I found the events in Mississippi after the Civil War more interesting. After Federal troops pulled out of the state, former Confederates set to right the wrongs brought about by the Civil War. Conditions for blacks were in some ways worse--something seen first-hand by Knight. By then, Knight had taken a former slave, Rachel, as his common-law wife and they had five children together. He pretty much deserted his white wife. Conditions in Mississippi continued to be bad, well into the 20th Century. The 13th Amendment outlawing slavery was not ratified in Mississippi until 1995.
The State of Jones was not always engaging and I found good parts of this book slow-going and uninteresting. Also, the book was missing tools that would have aided the reader. The authors should have included maps of Jones County, Corinth and Vicksburg. A Knight family tree would have also been helpful.
The State of Jones is being made into a movie. I just hope that the movie is better than the book.
3 of 3 people found the following review helpful
This is the most interesting book I've read about the Civil War. It is well researched, well written, and gripping.
The book covers the life of Newton Knight, a man in Mississippi who is against slavery, is conscripted into the Confederate Army, who leaves twice, and eventually becomes the leader of a group of Unionists fighting against the Confederates in Jones County Mississippi.
Through his story, it traces the politics and social environment of the South, before during and after the Civil War, and how that reflects in the lives of Newt and his two families... one with his white wife and one with his black wife.
What is wonderful about this book is not only is it fascinating, but it puts you into the lives of the characters.
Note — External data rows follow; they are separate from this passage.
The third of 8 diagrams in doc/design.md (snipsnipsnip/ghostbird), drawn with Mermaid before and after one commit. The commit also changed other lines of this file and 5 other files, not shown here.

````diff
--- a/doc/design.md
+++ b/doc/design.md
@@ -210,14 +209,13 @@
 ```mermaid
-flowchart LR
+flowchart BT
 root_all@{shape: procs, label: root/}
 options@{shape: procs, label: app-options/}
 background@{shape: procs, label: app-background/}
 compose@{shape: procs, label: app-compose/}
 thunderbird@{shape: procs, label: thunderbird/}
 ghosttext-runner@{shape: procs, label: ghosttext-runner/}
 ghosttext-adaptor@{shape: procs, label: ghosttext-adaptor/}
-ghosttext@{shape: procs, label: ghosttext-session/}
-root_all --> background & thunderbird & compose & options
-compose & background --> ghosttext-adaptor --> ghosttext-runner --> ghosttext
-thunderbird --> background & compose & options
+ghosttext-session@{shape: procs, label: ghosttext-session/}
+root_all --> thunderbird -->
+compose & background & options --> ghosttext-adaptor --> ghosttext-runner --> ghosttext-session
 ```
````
In fact, it is so immersive that towards the end I regretted that there weren't more photographs, only to realize there weren't any photographs...
I hope that school systems find a way to put books like this into high schools... it might lead to far more students interested in history.
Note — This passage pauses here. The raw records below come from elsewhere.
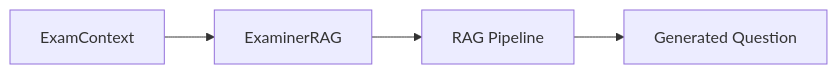
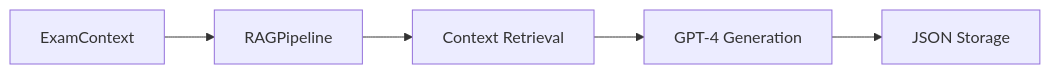
Before and after one commit to CHANHaochengZhang/chatexaminer: the second of 3 diagrams in readme.md, drawn with Mermaid. The commit also changed other lines of this file and 2 other files, not shown here.

Commit message:
feat: qiestion generation and evaluation init

````diff
--- a/readme.md
+++ b/readme.md
@@ -139,6 +148,7 @@
    ```mermaid
    graph LR
-   A[ExamContext] --> B[ExaminerRAG]
-   B --> C[RAG Pipeline]
-   C --> D[Generated Question]
+   A[ExamContext] --> B[RAGPipeline]
+   B --> C[Context Retrieval]
+   C --> D[GPT-4 Generation]
+   D --> E[JSON Storage]
    ```
````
If you are interested in the Civil War, or US History in general, I highly recommend this book. It is a great read.
26 of 36 people found the following review helpful
on July 17, 2009
The story of Southern dissenters during the Civil War is an important one, as is the story of Jones County's role in the conflict. But this book falls far short of doing justice to its topic. The authors make virtually no attempt to place Jones County and Newton Knight in the larger context of Southern dissent. They barely acknowledge that such a context even existed. This is far too much of a book on military actions like Corinth, Vicksburg, and Sherman's March, etc., and far too little a book about Southern dissent and Newton Knight's band of anti-Confederates in Jones County. Much, perhaps most, of what the authors say about Knight is conjecture, and the rest is essentially a rip-off of Victoria Bynum's far superior work, THE FREE STATE OF JONES: MISSISSIPPI'S LONGEST CIVIL WAR (2001). In fact, it appears that the authors, or Jim Kelly, their research helper, simply gathered up Bynum's hard-worked, original research and threw together a half-fiction/half-history tale that has already been much better told by Bynum. Jenkins and Stauffer have taken us a giant step backward in our efforts to get at a better understanding of Jones County, Newton Knight, and their place in the broader study of Southern dissent. For the real story, read Bynum's book.